Exercise =>
Gather the lines below that include the string "cursor", copying each in full.
•••••
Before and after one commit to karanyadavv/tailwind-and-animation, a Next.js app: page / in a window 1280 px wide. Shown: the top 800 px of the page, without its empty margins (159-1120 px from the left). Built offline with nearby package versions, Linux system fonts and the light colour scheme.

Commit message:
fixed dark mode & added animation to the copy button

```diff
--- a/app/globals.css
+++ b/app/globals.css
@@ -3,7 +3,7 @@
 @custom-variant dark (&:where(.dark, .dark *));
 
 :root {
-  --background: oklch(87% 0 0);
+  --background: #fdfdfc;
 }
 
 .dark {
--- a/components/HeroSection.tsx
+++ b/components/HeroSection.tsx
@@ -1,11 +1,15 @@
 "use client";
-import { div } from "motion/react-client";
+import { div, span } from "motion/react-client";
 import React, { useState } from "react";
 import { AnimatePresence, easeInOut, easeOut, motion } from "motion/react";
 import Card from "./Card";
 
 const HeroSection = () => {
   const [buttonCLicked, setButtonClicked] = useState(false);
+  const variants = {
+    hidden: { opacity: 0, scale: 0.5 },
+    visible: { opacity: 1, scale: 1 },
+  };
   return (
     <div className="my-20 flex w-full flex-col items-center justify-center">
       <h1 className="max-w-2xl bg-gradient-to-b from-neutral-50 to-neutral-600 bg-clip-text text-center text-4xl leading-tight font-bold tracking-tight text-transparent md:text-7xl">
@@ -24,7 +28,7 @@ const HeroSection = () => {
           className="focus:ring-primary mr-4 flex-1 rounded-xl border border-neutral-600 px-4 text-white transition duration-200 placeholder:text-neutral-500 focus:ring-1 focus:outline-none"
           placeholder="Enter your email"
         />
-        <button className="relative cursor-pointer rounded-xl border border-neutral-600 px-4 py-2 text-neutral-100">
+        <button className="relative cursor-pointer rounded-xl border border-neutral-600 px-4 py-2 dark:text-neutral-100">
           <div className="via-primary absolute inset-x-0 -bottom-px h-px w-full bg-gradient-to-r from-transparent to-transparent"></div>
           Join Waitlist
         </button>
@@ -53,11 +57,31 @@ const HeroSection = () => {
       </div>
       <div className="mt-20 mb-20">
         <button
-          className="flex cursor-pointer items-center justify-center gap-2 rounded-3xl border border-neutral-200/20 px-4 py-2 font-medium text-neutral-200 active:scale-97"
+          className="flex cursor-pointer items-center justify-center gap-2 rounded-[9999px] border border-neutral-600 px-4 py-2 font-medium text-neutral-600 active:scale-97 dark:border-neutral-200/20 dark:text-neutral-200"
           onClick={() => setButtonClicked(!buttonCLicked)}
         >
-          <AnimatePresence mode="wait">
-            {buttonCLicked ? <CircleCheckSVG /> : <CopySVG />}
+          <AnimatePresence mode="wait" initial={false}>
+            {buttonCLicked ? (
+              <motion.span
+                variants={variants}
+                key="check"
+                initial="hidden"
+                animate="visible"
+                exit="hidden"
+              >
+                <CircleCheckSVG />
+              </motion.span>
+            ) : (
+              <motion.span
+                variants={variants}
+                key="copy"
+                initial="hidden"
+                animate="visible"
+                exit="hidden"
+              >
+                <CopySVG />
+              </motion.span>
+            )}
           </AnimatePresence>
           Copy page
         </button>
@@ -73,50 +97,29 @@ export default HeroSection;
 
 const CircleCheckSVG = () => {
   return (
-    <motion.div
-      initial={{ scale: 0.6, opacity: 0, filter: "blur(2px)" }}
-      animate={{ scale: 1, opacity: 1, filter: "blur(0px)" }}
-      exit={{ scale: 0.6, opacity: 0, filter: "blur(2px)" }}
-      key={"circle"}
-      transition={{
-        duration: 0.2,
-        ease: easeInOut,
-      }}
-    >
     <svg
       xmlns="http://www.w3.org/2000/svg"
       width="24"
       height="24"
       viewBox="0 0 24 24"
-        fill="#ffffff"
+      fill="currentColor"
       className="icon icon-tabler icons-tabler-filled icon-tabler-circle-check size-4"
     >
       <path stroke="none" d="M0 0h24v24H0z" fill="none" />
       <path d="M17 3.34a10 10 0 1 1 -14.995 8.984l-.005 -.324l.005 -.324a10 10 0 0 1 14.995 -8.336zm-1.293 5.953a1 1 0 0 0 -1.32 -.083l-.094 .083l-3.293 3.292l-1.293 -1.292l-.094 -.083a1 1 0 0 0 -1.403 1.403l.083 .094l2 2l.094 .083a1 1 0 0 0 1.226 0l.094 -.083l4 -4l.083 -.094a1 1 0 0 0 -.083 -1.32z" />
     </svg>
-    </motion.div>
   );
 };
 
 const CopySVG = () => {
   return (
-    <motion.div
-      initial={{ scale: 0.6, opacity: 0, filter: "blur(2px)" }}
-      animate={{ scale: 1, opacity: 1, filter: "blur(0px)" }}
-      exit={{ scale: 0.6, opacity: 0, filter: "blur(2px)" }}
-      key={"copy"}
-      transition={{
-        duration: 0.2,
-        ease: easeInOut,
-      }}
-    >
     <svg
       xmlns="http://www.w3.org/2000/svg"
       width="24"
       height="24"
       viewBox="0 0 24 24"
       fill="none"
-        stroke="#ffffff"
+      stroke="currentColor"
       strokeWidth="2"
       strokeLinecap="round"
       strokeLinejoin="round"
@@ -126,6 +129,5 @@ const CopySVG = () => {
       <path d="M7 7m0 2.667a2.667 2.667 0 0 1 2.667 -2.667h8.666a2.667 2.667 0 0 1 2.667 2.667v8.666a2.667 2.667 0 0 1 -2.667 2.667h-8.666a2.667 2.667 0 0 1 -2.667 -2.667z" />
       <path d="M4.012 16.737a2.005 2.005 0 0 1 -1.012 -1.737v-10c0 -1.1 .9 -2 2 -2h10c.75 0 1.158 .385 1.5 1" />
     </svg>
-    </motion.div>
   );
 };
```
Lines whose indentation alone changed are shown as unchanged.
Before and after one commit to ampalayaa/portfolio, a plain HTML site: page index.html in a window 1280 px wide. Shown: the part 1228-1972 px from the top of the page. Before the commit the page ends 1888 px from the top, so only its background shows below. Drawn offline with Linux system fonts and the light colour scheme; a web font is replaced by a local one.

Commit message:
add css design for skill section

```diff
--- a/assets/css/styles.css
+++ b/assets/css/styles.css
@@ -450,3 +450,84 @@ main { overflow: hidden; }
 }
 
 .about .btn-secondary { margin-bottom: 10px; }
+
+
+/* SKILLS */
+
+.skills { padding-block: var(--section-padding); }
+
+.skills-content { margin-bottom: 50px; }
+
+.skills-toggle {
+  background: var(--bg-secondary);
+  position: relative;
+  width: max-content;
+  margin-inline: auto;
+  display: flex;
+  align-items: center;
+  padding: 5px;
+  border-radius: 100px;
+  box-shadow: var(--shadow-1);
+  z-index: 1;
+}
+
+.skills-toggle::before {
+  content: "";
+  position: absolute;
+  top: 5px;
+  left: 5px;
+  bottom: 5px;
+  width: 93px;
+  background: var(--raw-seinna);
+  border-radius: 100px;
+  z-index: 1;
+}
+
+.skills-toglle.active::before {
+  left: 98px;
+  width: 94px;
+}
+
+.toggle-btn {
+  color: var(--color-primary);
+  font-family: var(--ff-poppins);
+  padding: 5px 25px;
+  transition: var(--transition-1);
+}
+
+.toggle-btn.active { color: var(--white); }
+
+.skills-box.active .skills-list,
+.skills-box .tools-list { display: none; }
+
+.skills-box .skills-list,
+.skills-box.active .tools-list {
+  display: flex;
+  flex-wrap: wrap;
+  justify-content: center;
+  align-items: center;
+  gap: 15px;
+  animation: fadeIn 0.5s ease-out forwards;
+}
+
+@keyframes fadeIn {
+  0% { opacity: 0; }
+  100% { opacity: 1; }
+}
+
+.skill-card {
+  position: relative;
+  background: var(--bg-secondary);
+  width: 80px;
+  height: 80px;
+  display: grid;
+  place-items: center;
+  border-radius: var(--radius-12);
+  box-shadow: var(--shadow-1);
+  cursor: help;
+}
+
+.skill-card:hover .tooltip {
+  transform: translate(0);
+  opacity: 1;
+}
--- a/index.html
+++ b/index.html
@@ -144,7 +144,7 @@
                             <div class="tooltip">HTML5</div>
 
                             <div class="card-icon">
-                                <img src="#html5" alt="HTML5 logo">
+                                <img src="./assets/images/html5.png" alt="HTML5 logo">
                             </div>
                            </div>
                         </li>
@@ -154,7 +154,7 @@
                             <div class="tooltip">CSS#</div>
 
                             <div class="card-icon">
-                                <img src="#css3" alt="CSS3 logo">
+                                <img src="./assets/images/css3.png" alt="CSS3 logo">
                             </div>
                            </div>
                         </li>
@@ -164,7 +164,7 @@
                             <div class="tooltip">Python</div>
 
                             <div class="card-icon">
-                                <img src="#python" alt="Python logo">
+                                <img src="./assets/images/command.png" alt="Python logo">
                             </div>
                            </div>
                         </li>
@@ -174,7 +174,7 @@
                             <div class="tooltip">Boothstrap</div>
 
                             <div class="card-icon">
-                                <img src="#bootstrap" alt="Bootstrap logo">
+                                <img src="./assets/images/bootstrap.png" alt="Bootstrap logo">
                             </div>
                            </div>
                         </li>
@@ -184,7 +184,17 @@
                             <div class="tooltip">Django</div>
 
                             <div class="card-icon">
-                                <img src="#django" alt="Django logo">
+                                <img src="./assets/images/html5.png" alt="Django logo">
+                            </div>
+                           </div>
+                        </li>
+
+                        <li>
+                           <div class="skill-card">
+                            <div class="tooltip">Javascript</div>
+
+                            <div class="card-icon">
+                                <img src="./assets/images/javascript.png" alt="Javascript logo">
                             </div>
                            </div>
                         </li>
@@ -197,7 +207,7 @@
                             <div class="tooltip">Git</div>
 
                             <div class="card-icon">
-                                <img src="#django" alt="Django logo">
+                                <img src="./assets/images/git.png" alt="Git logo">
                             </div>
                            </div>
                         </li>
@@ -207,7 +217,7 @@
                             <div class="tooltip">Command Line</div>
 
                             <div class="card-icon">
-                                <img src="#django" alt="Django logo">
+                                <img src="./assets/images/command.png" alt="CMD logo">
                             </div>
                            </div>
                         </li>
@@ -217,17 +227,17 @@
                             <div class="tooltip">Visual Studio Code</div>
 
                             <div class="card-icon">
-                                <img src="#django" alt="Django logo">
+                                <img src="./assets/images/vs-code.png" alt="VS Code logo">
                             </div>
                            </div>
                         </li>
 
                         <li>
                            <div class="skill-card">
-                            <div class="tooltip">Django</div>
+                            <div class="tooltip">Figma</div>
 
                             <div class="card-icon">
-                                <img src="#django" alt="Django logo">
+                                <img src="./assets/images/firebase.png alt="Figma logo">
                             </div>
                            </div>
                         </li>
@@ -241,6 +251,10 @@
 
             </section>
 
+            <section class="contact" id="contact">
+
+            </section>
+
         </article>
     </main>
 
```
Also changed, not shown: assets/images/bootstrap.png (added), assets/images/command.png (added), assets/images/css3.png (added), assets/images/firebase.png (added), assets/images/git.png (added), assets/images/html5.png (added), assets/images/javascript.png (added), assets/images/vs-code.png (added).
•••••
Answer section =>
-        <button className="relative cursor-pointer rounded-xl border border-neutral-600 px-4 py-2 text-neutral-100">
+        <button className="relative cursor-pointer rounded-xl border border-neutral-600 px-4 py-2 dark:text-neutral-100">
-          className="flex cursor-pointer items-center justify-center gap-2 rounded-3xl border border-neutral-200/20 px-4 py-2 font-medium text-neutral-200 active:scale-97"
+          className="flex cursor-pointer items-center justify-center gap-2 rounded-[9999px] border border-neutral-600 px-4 py-2 font-medium text-neutral-600 active:scale-97 dark:border-neutral-200/20 dark:text-neutral-200"
+  cursor: help;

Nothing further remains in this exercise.